While Great Basin National Park’s upper elevations are beautifully blanketed in deep snow (usually until at least late June), creekside hikes become snowshoe strolls and the rare shield  formations and “draperies” inside the stunning Lehman Caves system are just as cool (well, and warm, for that matter) in winter as they are in summer. Heat things up back in Ely with one of the state’s best chorizo burgers at Racks Bar & Grill.


Love this place? Learn what you can do to help care for the land we cherish and keep it accessible for future generations.

Experts Only: Black Rock Desert

Gerlach and beyond

First things first: Despite its Burning Man fame, the Black Rock Desert—especially the fabled Playa—is not for the casual rent-a-car weekend warrior in any season. However, if you have the right adventure-mobile (4×4 plus high-clearance, packed with plenty of supplies), a worthy crew, and are sufficiently versed in Nevada’s Dirt Road Code, this 1.2-million-acre swathe of far-flung, high-desert majesty can be your wintertime wonderland. 

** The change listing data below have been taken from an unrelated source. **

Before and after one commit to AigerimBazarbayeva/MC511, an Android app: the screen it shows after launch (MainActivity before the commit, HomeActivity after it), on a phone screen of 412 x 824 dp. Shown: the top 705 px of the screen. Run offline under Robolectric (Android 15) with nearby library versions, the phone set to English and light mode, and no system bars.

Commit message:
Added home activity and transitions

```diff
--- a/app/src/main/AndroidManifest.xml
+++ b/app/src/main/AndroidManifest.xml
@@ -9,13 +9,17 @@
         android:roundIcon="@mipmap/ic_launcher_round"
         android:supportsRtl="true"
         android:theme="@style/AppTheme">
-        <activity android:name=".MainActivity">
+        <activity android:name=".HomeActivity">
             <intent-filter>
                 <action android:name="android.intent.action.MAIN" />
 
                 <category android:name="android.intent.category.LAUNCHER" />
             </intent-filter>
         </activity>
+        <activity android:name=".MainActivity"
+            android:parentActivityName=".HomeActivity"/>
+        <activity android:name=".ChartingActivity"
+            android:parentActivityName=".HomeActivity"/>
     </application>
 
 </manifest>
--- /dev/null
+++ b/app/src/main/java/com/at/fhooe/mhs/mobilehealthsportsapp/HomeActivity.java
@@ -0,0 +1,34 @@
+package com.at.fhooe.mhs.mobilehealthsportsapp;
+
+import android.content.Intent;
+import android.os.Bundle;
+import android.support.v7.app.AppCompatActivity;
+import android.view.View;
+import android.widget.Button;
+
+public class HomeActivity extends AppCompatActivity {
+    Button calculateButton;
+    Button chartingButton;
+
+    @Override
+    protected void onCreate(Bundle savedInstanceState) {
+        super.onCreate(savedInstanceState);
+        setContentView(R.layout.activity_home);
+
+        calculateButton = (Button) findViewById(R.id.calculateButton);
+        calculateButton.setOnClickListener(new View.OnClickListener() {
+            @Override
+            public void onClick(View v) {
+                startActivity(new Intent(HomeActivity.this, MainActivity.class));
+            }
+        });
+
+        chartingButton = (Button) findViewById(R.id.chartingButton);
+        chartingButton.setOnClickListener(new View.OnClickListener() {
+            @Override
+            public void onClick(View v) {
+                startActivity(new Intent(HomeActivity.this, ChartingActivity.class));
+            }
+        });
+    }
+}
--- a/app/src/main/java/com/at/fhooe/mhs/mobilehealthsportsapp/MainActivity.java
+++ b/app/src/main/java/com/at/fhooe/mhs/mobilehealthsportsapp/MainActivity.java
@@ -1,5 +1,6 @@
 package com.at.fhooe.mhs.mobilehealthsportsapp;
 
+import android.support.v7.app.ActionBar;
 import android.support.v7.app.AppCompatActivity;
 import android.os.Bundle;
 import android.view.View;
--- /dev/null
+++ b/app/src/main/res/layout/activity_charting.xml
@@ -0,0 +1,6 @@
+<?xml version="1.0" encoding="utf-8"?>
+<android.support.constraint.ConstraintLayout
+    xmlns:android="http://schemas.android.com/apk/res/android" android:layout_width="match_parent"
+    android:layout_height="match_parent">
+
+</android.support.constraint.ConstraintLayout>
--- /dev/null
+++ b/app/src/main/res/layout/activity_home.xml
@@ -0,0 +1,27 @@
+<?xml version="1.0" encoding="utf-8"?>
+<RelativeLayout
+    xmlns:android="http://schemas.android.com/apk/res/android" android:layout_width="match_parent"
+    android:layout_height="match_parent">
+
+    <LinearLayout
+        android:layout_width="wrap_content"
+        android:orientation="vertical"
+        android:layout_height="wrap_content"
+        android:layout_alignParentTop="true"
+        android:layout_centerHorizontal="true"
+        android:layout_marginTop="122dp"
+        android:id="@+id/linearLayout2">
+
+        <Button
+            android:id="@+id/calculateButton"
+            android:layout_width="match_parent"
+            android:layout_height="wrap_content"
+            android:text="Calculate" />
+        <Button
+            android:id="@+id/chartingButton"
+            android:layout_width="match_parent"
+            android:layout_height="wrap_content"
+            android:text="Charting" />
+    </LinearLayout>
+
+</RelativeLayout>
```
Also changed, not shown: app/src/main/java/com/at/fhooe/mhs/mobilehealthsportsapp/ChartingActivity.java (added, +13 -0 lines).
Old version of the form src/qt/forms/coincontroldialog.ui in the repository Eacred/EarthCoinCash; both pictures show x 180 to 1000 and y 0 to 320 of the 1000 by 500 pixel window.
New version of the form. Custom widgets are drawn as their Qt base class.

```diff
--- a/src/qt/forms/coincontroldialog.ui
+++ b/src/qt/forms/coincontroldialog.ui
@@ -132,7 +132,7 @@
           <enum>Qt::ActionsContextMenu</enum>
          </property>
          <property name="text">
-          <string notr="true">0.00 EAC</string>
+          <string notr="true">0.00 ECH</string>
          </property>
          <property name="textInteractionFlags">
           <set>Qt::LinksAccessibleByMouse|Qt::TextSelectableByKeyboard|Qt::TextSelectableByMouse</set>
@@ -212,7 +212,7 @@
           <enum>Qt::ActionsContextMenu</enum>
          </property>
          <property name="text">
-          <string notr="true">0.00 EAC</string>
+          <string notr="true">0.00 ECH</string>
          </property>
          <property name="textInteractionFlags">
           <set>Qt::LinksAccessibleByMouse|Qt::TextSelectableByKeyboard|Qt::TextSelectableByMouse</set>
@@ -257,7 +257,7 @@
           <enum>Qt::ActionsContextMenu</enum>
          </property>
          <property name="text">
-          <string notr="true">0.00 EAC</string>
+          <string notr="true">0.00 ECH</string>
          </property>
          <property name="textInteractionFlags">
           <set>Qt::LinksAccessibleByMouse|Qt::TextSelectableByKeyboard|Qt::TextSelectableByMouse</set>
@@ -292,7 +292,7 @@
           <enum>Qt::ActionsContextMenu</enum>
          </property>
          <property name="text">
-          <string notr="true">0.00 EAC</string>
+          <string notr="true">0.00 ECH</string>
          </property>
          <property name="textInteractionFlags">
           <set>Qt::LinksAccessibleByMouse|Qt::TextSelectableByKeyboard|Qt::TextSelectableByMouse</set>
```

Unless you’re camping (which you can do almost anywhere), we recommend base-camping in the community of Gerlach, “Center of the Known Universe,” at Bruno’s Country Club, Motel & RV Park—the go-to Black Rock Desert staging ground since 1952. 

Day trip to magical destinations like the whimsical, mile-long, art installation-dotted track of Guru Road; the solar-powered, landscape-inspired, 1974-founded, husband-and-wife ceramics workshop and art studio known as Planet X Pottery; and even (if you’re up for a bumpy journey) Soldier Meadows Hot Springs

Then toast the day’s exploits back at Bruno’s with Picon Punches (Nevada’s unofficial state cocktail) and ravioli that’s unchanged from the way the late Bruno learned it in the Old Country.

Travel Nevada Pro Tip

If it’s anything other than bone-dry, DON’T DRIVE ON THE PLAYA.  Check recent conditions with Friends of Black Rock or a Gerlach business before coming.